 Common Core Standard © AASL Learning Standard(s) A-APR.1. Understand that polynomials form a system analogous to the integers, namely, they are closed under the operations of addition, subtraction, and multiplication; add, subtract, and multiply polynomials. A-APR.2. Know and apply the Remainder Theorem: For a polynomial p(x) and a number a, the remainder on division by x – a is p(a), so p(a) = 0 if and only if (x – a) is a factor of p(x). A-APR.3. Identify zeros of polynomials when suitable factorizations are available, and use the zeros to construct a rough graph of the function defined by the polynomial. A-APR.4. Prove polynomial identities and use them to describe numerical relationships. For example, the polynomial identity (x2 + y2)2 = (x2 – y2)2 + (2xy)2 can be used to generate Pythagorean triples. A-APR.5. (+) Know and apply the Binomial Theorem for the expansion of (x + y)n in powers of x and y for a positive integer n, where x and y are any numbers, with coefficients determined for example by Pascal’s Triangle.1 A-APR.6. Rewrite simple rational expressions in different forms; write a(x)/b(x) in the form q(x) + r(x)/b(x), where a(x), b(x), q(x), and r(x) are polynomials with the degree of r(x) less than the degree of b(x), using inspection, long division, or, for the more complicated examples, a computer algebra system. A-APR.7. (+) Understand that rational expressions form a system analogous to the rational numbers, closed under addition, subtraction, multiplication, and division by a nonzero rational expression; add, subtract, multiply, and divide rational expressions.

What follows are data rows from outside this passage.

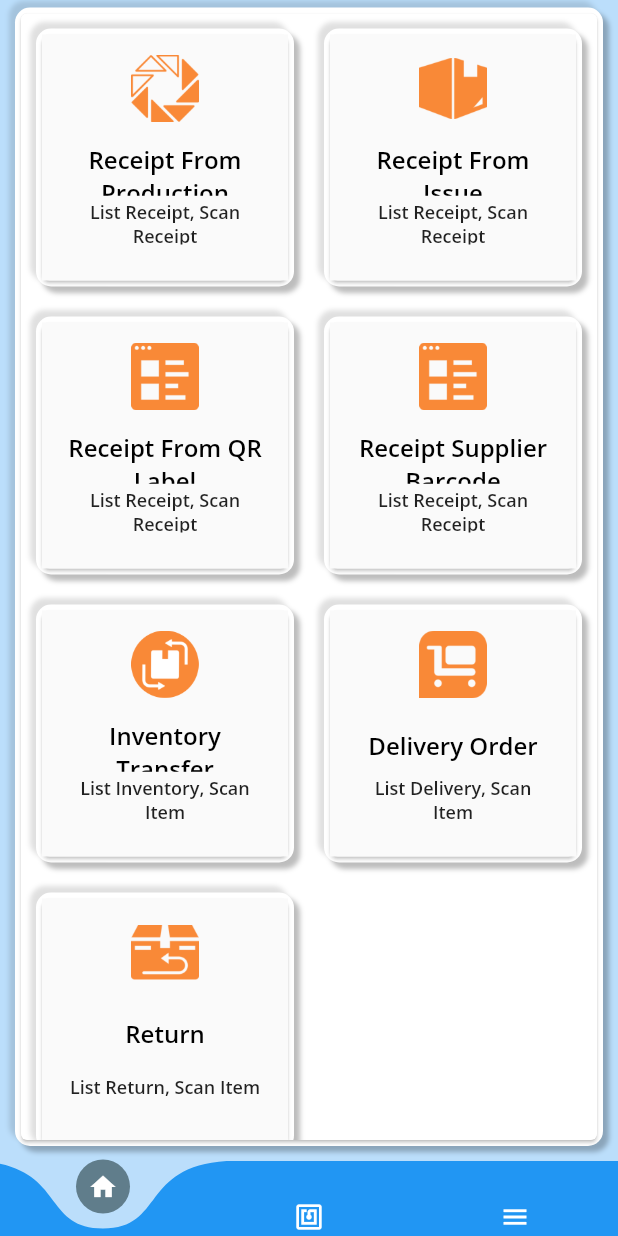
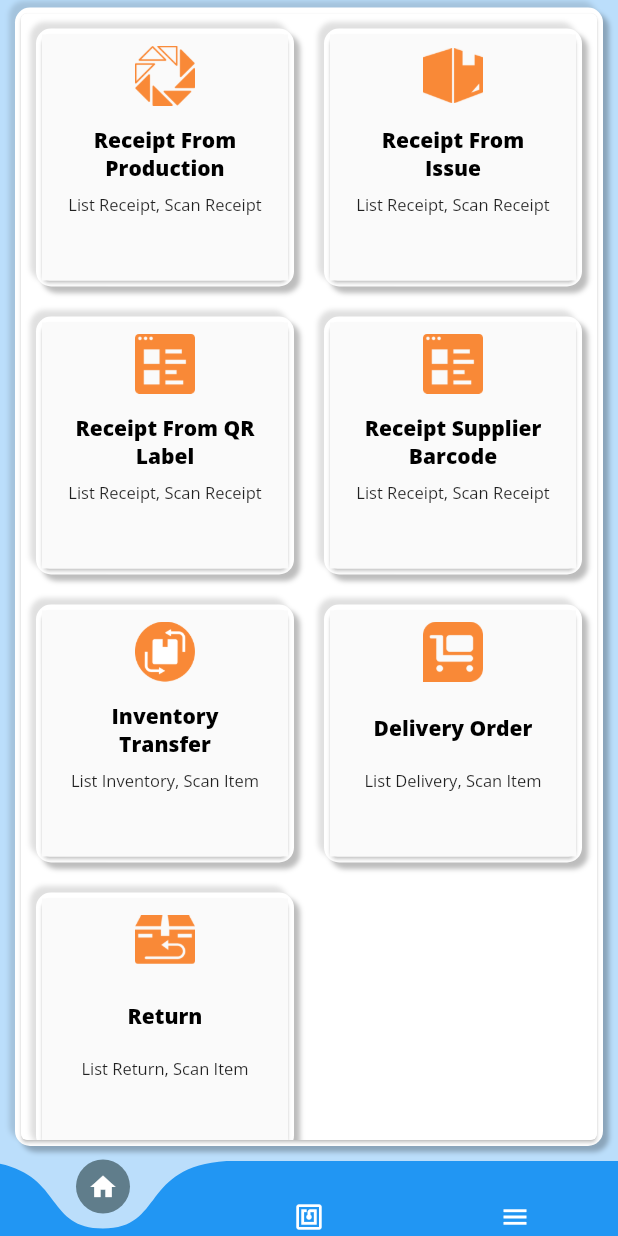
Before and after one commit to aris-wasap/wins_app, a Flutter app: the HomePage screen opened by its route, on a phone screen of 412 x 824 dp. Run offline on Flutter 3.47's test engine with Material 2 defaults, Android fonts, the light colour scheme and no system bars; drawn by our look-alikes of curved_navigation_bar; our stand-ins replace device_info, flutter_masked_text, google_fonts, rxdart, shared_preferences, sqflite; accounts and stored records are empty; generated files the repository leaves out were written again.

Commit message:
Update UI

```diff
--- a/lib/pages/home_menu.dart
+++ b/lib/pages/home_menu.dart
@@ -592,14 +592,14 @@ class _HomeMenuPageState extends State<HomeMenuPage> {
                                 child: Column(
                                   children: <Widget>[
                                     SizedBox(
-                                      height: 10,
+                                      height: 5.0,
                                     ),
                                     Container(
-                                      height: 52,
+                                      height: 45,
                                       child: Image.asset(
                                         subjectList[index]["icon"],
-                                        height: 45,
-                                        width: 45,
+                                        height: 40,
+                                        width: 40,
                                       ),
                                     ),
                                     Container(
@@ -612,8 +612,8 @@ class _HomeMenuPageState extends State<HomeMenuPage> {
                                           style: GoogleFonts.openSans(
                                               textStyle: TextStyle(
                                                   color: Colors.black,
-                                                  fontSize: 16,
-                                                  fontWeight: FontWeight.w600)),
+                                                  fontSize: 14,
+                                                  fontWeight: FontWeight.w900)),
                                         ),
                                       ),
                                     ),
@@ -627,8 +627,8 @@ class _HomeMenuPageState extends State<HomeMenuPage> {
                                           style: GoogleFonts.openSans(
                                               textStyle: TextStyle(
                                                   color: Colors.black87,
-                                                  fontSize: 12,
-                                                  fontWeight: FontWeight.w600)),
+                                                  fontSize: 11,
+                                                  fontWeight: FontWeight.w400)),
                                         ),
                                       ),
                                     )
```
Also changed, not shown: lib/pages/receipt_issue/receipt_issue_detail_item_detail_page.dart (+10 -2 lines), lib/pages/receipt_production/receipt_production_detail_item_detail_page.dart (+10 -2 lines).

### Creating Equations

 Common Core Standard © AASL Learning Standard(s) A-CED.1. Create equations and inequalities in one variable and use them to solve problems. Include equations arising from linear and quadratic functions, and simple rational and exponential functions. A-CED.2. Create equations in two or more variables to represent relationships between quantities; graph equations on coordinate axes with labels and scales. A-CED.3. Represent constraints by equations or inequalities, and by systems of equations and/or inequalities, and interpret solutions as viable or nonviable options in a modeling context. For example, represent inequalities describing nutritional and cost constraints on combinations of different foods. A-CED.4. Rearrange formulas to highlight a quantity of interest, using the same reasoning as in solving equations. For example, rearrange Ohm’s law V = IR to highlight resistance R.